I have a confession to make: I’ve never watched The Mole People. At least, I’ve never watched it without three wise-cracking silhouettes at the bottom of the TV screen. If you’re familiar with Mystery Science Theater 3000, then you may have seen experiment #803, in which Mike and the ‘bots are forced to suffer through this cinematic turkey. Unlike the SOL crew’s previously riffed Universal classic This Island Earth, The Mole People is dull, colorless, and uninspiring. That said, the Mole People themselves were infamous enough to warrant inclusion in wave four of Sideshow’s Universal Monsters series.
Having provided designs for previous Universal monsters Metaluna Mutant and the Creature from the Black Lagoon, costume designer and animator Millicent Patrick was tasked with creating the Mole People. The title character’s appearance was modeled in part after the star-nosed mole, most notably the fleshy set of appendages which ring its snout. These appendages, or “rays,” contain approximately 25,000 minute sensory receptors that allow the functionally blind moles to find and identity food, as well as detect seismic wave vibrations. It’s real-world touches like this that gave Patrick’s creations a life and vitality that endures to this day.
Instead of attempting to replicate a mole’s distinctive velvety pelt, the Mole People were dressed in coarse, “peasant-style” garments. He also lacks any sort of tail. While these cost-saving measures made sense from a business standpoint, they resulted in a product that pales before earlier, more lavishly produced Universal efforts like This Island Earth.
As far as detail goes, the Mole Person is one of the less-impressive Sideshow figures. This has more to do with the monster’s design than any shortcomings on the part of sculptor Oluf W. Hartvigson. At the end of the day, the Mole People were studio extras wearing brown Nehru jackets and monster masks — there’s only so much there to work with. It’s up to the head and hands to do the heavy lifting here, and they acquit themselves nicely.
Further deviating from its real-world origins, the monster has a humanoid hand lacking the extra thumb (the prepollex) moles are known for, making it that much harder to burrow. Hey, it’s their primary form of travel, so every little bit helps!
Despite its plain appearance, the outfit has some nice little flourishes. The tattered fabric on the cuffs is especially nice — it’s subtle, but its presence helps sell the idea of this guy being a worker. I get the sense the race of Sumerian albinos who enslaved the Mole People would sooner throw the whole Mole Person away than replace a ripped outfit — Sumerian albinos are dicks like that.
When it comes to the figure’s paintwork, there’s not a whole lot to say. The Mole Person is mostly brown, so everything but the head and hands are cast in that color. There’s a bit of dry-brushing and some overspray to create depth, but the lack of anything but earth tones makes it a muddy experience. The hues used for the skin look natural enough, especially with the addition of a dark wash. Both the hands and the head look more convincing for it, and it sets off the red and yellow of the eyes nicely.
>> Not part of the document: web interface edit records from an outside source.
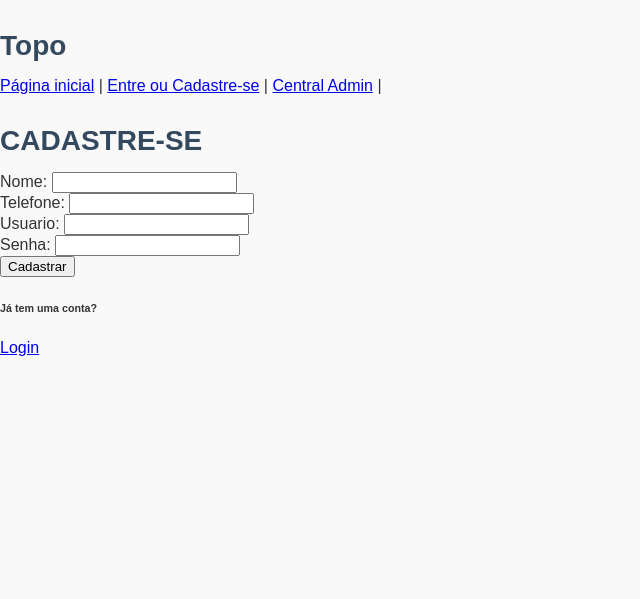
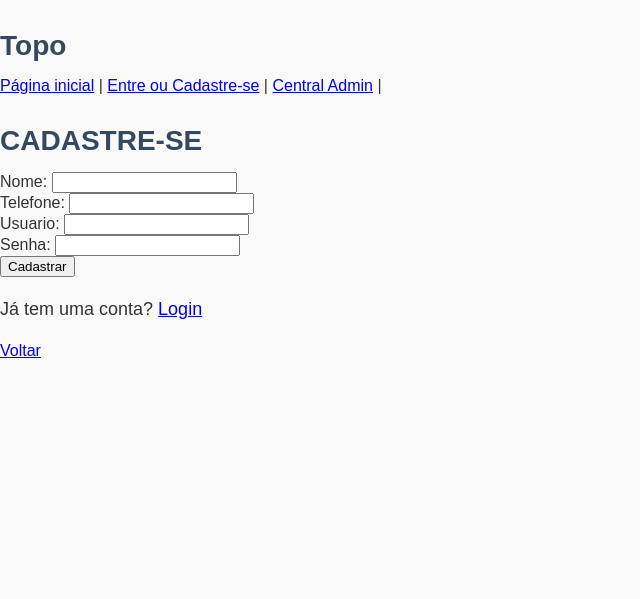
Before and after one commit to devRafaelFN/barber_manager, a PHP site: page /index.php?pg=form_cadastro in a window 1280 px wide. Shown: the top 599 px of the page, without its empty margins (0-640 px from the left). Run offline with PHP 8.4, Linux system fonts and the light colour scheme.

Commit message:
Adição do botão voltar

```diff
--- a/form_cadastro.php
+++ b/form_cadastro.php
@@ -9,8 +9,9 @@
     <input type="submit" value="Cadastrar"><br>
 
 
-    <h6>Já tem uma conta? </h6>
-    <a href="admin/form_login.php">Login</a>
+    <p>Já tem uma conta? <a href="admin/form_login.php">Login</a></p>
+    <a href="index.php">Voltar</a>
+
 
 
 </form>
```
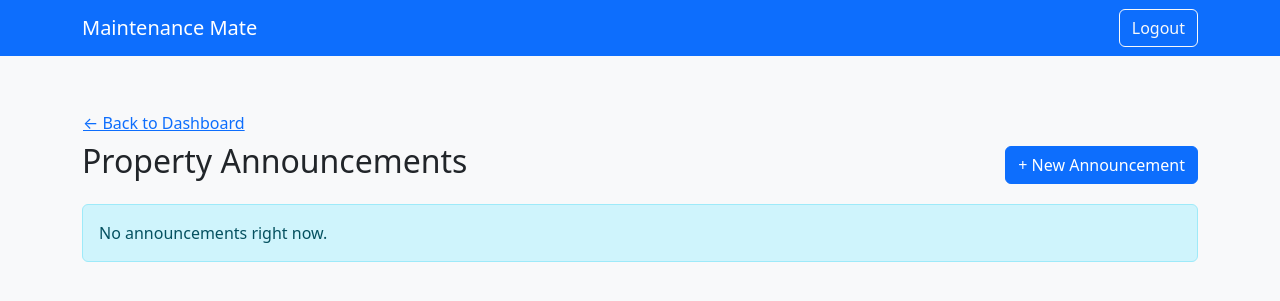
After one commit to Danielle-Hart/MaintenanceMate, a Spring Boot app: page /announcements in a window 1280 px wide. The commit adds this page. Shown: the top 301 px of the page. Run offline with Spring Boot 4, Linux system fonts and the light colour scheme; the visitor is signed in with stand-in values (Sample User, id 1); data that the repository does not hold is empty; some of the project's set-up classes (security, data sources, template engines, error pages and the like) are left out, and stand-ins take their place; some libraries are stand-ins or nearby versions.

Commit message:
Merged Property Announcements Features

```diff
--- a/pom.xml
+++ b/pom.xml
@@ -30,6 +30,10 @@
         <java.version>17</java.version>
     </properties>
     <dependencies>
+        <dependency>
+            <groupId>org.springframework.boot</groupId>
+            <artifactId>spring-boot-starter-validation</artifactId>
+        </dependency>
         <dependency>
             <groupId>org.springframework.boot</groupId>
             <artifactId>spring-boot-starter-data-jpa</artifactId>
--- /dev/null
+++ b/src/main/java/com/maintenancemate/controller/AnnouncementController.java
@@ -0,0 +1,57 @@
+package com.maintenancemate.controller;
+
+import com.maintenancemate.model.Announcement;
+import com.maintenancemate.repository.AnnouncementRepository;
+import jakarta.validation.Valid;
+import org.springframework.security.core.Authentication;
+import org.springframework.stereotype.Controller;
+import org.springframework.ui.Model;
+import org.springframework.validation.BindingResult;
+import org.springframework.web.bind.annotation.*;
+import org.springframework.web.servlet.mvc.support.RedirectAttributes;
+
+@Controller
+public class AnnouncementController {
+
+    private final AnnouncementRepository announcementRepository;
+
+    public AnnouncementController(AnnouncementRepository announcementRepository) {
+        this.announcementRepository = announcementRepository;
+    }
+
+    // Everyone who is logged in can view announcements
+    @GetMapping("/announcements")
+    public String viewAnnouncements(Model model) {
+        model.addAttribute("announcements",
+                announcementRepository.findAllByOrderByCreatedAtDesc());
+        return "announcements";
+    }
+
+    // Managers/admins only (enforced in SecurityConfig)
+    @GetMapping("/manager/announcements/new")
+    public String showForm(Model model) {
+        model.addAttribute("announcement", new Announcement());
+        return "announcement-form";
+    }
+
+    @PostMapping("/manager/announcements")
+    public String create(@Valid @ModelAttribute("announcement") Announcement announcement,
+                         BindingResult result,
+                         Authentication auth,
+                         RedirectAttributes redirectAttributes) {
+        if (result.hasErrors()) {
+            return "announcement-form";
+        }
+        announcement.setPostedBy(auth.getName());
+        announcementRepository.save(announcement);
+        redirectAttributes.addFlashAttribute("success", "Announcement posted!");
+        return "redirect:/announcements";
+    }
+
+    @PostMapping("/manager/announcements/{id}/delete")
+    public String delete(@PathVariable Long id, RedirectAttributes redirectAttributes) {
+        announcementRepository.deleteById(id);
+        redirectAttributes.addFlashAttribute("success", "Announcement deleted.");
+        return "redirect:/announcements";
+    }
+}
--- /dev/null
+++ b/src/main/resources/templates/announcements.html
@@ -0,0 +1,61 @@
+<!DOCTYPE html>
+<html lang="en" xmlns:th="http://www.thymeleaf.org"
+      xmlns:sec="http://www.thymeleaf.org/extras/spring-security">
+<head>
+    <meta charset="UTF-8">
+    <meta name="viewport" content="width=device-width, initial-scale=1">
+    <title>Announcements | Maintenance Mate</title>
+
+    <link href="https://cdn.jsdelivr.net/npm/bootstrap@5.3.3/dist/css/bootstrap.min.css"
+          rel="stylesheet">
+</head>
+
+<body class="bg-light">
+
+    <nav class="navbar navbar-dark bg-primary">
+        <div class="container">
+            <a class="navbar-brand" th:href="@{/dashboard}">Maintenance Mate</a>
+
+            <form th:action="@{/logout}" method="post">
+                <button type="submit" class="btn btn-outline-light">Logout</button>
+            </form>
+        </div>
+    </nav>
+
+    <div class="container mt-5">
+
+        <a th:href="@{/dashboard}" class="btn btn-link px-0">&larr; Back to Dashboard</a>
+
+        <div class="d-flex justify-content-between align-items-center mb-3">
+            <h2>Property Announcements</h2>
+            <a sec:authorize="hasAnyRole('ADMIN','MANAGER')"
+               th:href="@{/manager/announcements/new}"
+               class="btn btn-primary">+ New Announcement</a>
+        </div>
+
+        <div th:if="${success}" class="alert alert-success" th:text="${success}"></div>
+
+        <div th:if="${#lists.isEmpty(announcements)}" class="alert alert-info">
+            No announcements right now.
+        </div>
+
+        <div class="card shadow-sm mb-3" th:each="a : ${announcements}">
+            <div class="card-body">
+                <h5 th:text="${a.title}">Title</h5>
+                <h6 class="text-muted mb-2"
+                    th:text="${'Posted by ' + a.postedBy + ' on ' + #temporals.format(a.createdAt, 'MMM d, yyyy h:mm a')}">
+                </h6>
+                <p style="white-space: pre-wrap;" th:text="${a.message}">Message</p>
+
+                <form sec:authorize="hasAnyRole('ADMIN','MANAGER')"
+                      method="post"
+                      th:action="@{/manager/announcements/{id}/delete(id=${a.id})}"
+                      onsubmit="return confirm('Delete this announcement?');">
+                    <button class="btn btn-sm btn-outline-danger" type="submit">Delete</button>
+                </form>
+            </div>
+        </div>
+
+    </div>
+</body>
+</html>
--- a/src/main/resources/templates/dashboard.html
+++ b/src/main/resources/templates/dashboard.html
@@ -49,9 +49,9 @@
                 <div class="card-body">
                     <h5>Property Announcements</h5>
                     <p>View Important Property Maintenance Updates</p>
-                    <button class="btn btn-primary" disabled>
-                        Coming Soon
-                    </button>
+                    <a th:href="@{/announcements}" class="btn btn-primary">
+                        View Announcements
+                    </a>
                 </div>
             </div>
         </div>
```
Also changed, not shown: src/main/java/com/maintenancemate/config/SecurityConfig.java (+10 -1 lines), src/main/java/com/maintenancemate/model/Announcement.java (added, +48 -0 lines), src/main/java/com/maintenancemate/repository/AnnouncementRepository.java (added, +11 -0 lines), src/main/resources/templates/announcement-form.html (added, +34 -0 lines).
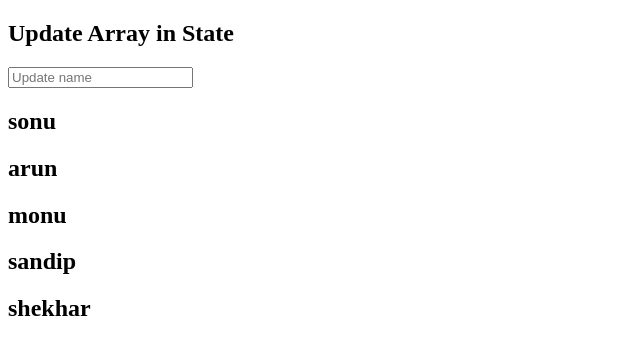
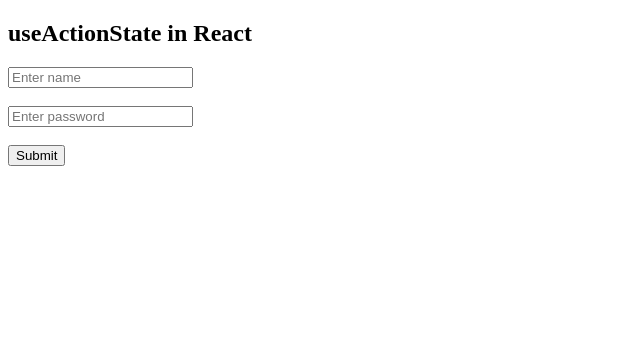
Before and after one commit to Sonukumar201995/react_practice-02, a React (Vite) app: page / in a window 1280 px wide. Shown: the top 354 px of the page, without its empty margins (0-640 px from the left). Built offline with nearby package versions, Linux system fonts and the light colour scheme.

Commit message:
useActionState in react

```diff
--- a/src/App.jsx
+++ b/src/App.jsx
@@ -1,35 +1,63 @@
-import { useState } from "react";
+import { useActionState } from "react";
 
 function App() {
-    const [data, setData] = useState([
-        "sonu",
-        "arun",
-        "monu",
-        "sandip",
-        "shekhar"
-    ]);
 
-    const updateData = (name) => {
-        const newData = [...data];
-        newData[newData.length - 1] = name;
-        setData(newData);
+    const handleSubmit = (preData, formData) => {
+
+        let name = formData.get("name");
+        let password = formData.get("password");
+
+        if (name && password) {
+            return {
+                message: "Data submitted"
+            };
+        } else {
+            return {
+                error: "Data not submitted. Enter correct name & password"
+            };
+        }
     };
+
+    const [data, action, pending] = useActionState(
+        handleSubmit,
+        undefined
+    );
+
+    console.log(data);
 
     return (
         <>
-            <h2>Update Array in State</h2>
+            <h2>useActionState in React</h2>
 
-            <input
-                type="text"
-                placeholder="Update name"
-                onChange={(e) => updateData(e.target.value)}
-            />
+            <form action={action}>
 
-            {
-                data.map((item, index) => {
-                    return <h2 key={index}>{item}</h2>;
-                })
-            }
+                <input
+                    type="text"
+                    placeholder="Enter name"
+                    name="name"
+                />
+
+                <br />
+                <br />
+
+                <input
+                    type="password"
+                    placeholder="Enter password"
+                    name="password"
+                />
+
+                <br />
+                <br />
+
+                <button disabled={pending}>
+                    {pending ? "Submitting..." : "Submit"}
+                </button>
+                    <br />
+                {data?.error && ( <span>{data.error}</span>)}
+
+                {data?.message && (<span>{data.message}</span>)}
+
+            </form>
         </>
     );
 }
```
The Mole Person is 8 inches tall and features 11 points of articulation, but not all of it works. You’ll note the edges of the jacket fall over the figure’s hips, which effectively immobilizes any movement there. This, in turn, limits the knee’s already restricted range, making the figure practically a statue from the arms down.
The arms are pinned at the shoulder, with single-jointed elbows and swivel wrists. This allows for some appropriately “mole-like” poses, like digging its way out of the ground or menacing your custom John Agar figure (c’mon, you know you have one).
From an accessories standpoint, the Mole Man came with five mushrooms, a sack to carry ’em in, and a display base with nameplate. Since an accident claimed my figure’s base, here’s an old promo pic to show ya what everything looked like:
Ultimately, the Mole Person is little more than filler in the Universal Monster display. Despite some compelling design elements and an expertly realized sculpt, this figure is still just kind of there. That’s not to say it’s bad, it’s just not as exciting as, say, any other figure from the line. That said, if you love Universal monsters, you’ll want this ugly little critter despite his limitations. After all, someone needs to stand in the back!
Jason R Mink is the Man in the Anthill!